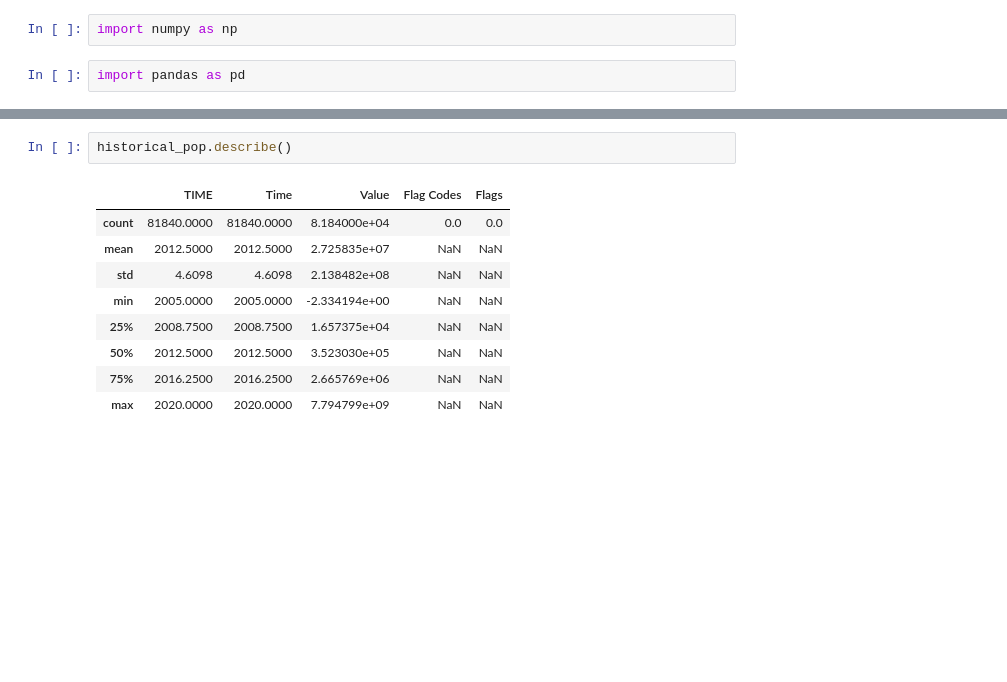
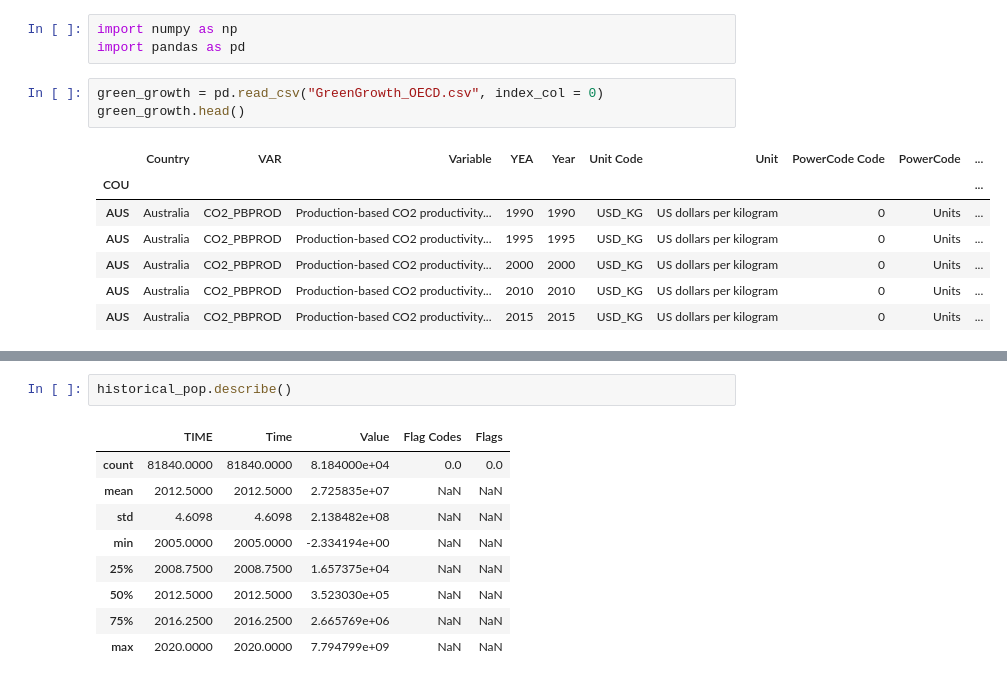
Before and after one commit to BoSuto/Data-analysis-for-business-March-2022-, a Jupyter notebook: Population, Economics & Green Growth.ipynb, the cells around one changed output, grey strips where cells are left out. Drawn from its saved outputs; the diff is of its cells as text; blank space fills up the shorter version.

Commit message:
working on data import & preparation
assignment milestones 1-3

```diff
--- a/Population, Economics & Green Growth.ipynb
+++ b/Population, Economics & Green Growth.ipynb
@@ -1,4 +10,14 @@
 # %%
 import numpy as np
+import pandas as pd
-# %%
-import pandas as pd
+# %%
+green_growth = pd.read_csv("GreenGrowth_OECD.csv", index_col = 0)
+green_growth.head()
+# %% [output]
+|  | Country | VAR | Variable | YEA | Year | Unit Code | Unit | PowerCode Code | PowerCode | ... |
+| COU |  |  |  |  |  |  |  |  |  | ... |
+| AUS | Australia | CO2_PBPROD | Production-based CO2 productivity... | 1990 | 1990 | USD_KG | US dollars per kilogram | 0 | Units | ... |
+| AUS | Australia | CO2_PBPROD | Production-based CO2 productivity... | 1995 | 1995 | USD_KG | US dollars per kilogram | 0 | Units | ... |
+| AUS | Australia | CO2_PBPROD | Production-based CO2 productivity... | 2000 | 2000 | USD_KG | US dollars per kilogram | 0 | Units | ... |
+| AUS | Australia | CO2_PBPROD | Production-based CO2 productivity... | 2010 | 2010 | USD_KG | US dollars per kilogram | 0 | Units | ... |
+| AUS | Australia | CO2_PBPROD | Production-based CO2 productivity... | 2015 | 2015 | USD_KG | US dollars per kilogram | 0 | Units | ... |
```
Also changed, not shown: parts of 55 cells of this notebook.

» **Activity**
Give the data again exactly as it stands, apart from the pictures.

» **Solution**
Before and after one commit to BoSuto/Data-analysis-for-business-March-2022-, a Jupyter notebook: Population, Economics & Green Growth.ipynb, the cells around one changed output, grey strips where cells are left out. Drawn from its saved outputs; the diff is of its cells as text; blank space fills up the shorter version.

Commit message:
working on data import & preparation
assignment milestones 1-3

```diff
--- a/Population, Economics & Green Growth.ipynb
+++ b/Population, Economics & Green Growth.ipynb
@@ -1,4 +10,14 @@
 # %%
 import numpy as np
+import pandas as pd
-# %%
-import pandas as pd
+# %%
+green_growth = pd.read_csv("GreenGrowth_OECD.csv", index_col = 0)
+green_growth.head()
+# %% [output]
+|  | Country | VAR | Variable | YEA | Year | Unit Code | Unit | PowerCode Code | PowerCode | ... |
+| COU |  |  |  |  |  |  |  |  |  | ... |
+| AUS | Australia | CO2_PBPROD | Production-based CO2 productivity... | 1990 | 1990 | USD_KG | US dollars per kilogram | 0 | Units | ... |
+| AUS | Australia | CO2_PBPROD | Production-based CO2 productivity... | 1995 | 1995 | USD_KG | US dollars per kilogram | 0 | Units | ... |
+| AUS | Australia | CO2_PBPROD | Production-based CO2 productivity... | 2000 | 2000 | USD_KG | US dollars per kilogram | 0 | Units | ... |
+| AUS | Australia | CO2_PBPROD | Production-based CO2 productivity... | 2010 | 2010 | USD_KG | US dollars per kilogram | 0 | Units | ... |
+| AUS | Australia | CO2_PBPROD | Production-based CO2 productivity... | 2015 | 2015 | USD_KG | US dollars per kilogram | 0 | Units | ... |
```
Also changed, not shown: parts of 55 cells of this notebook.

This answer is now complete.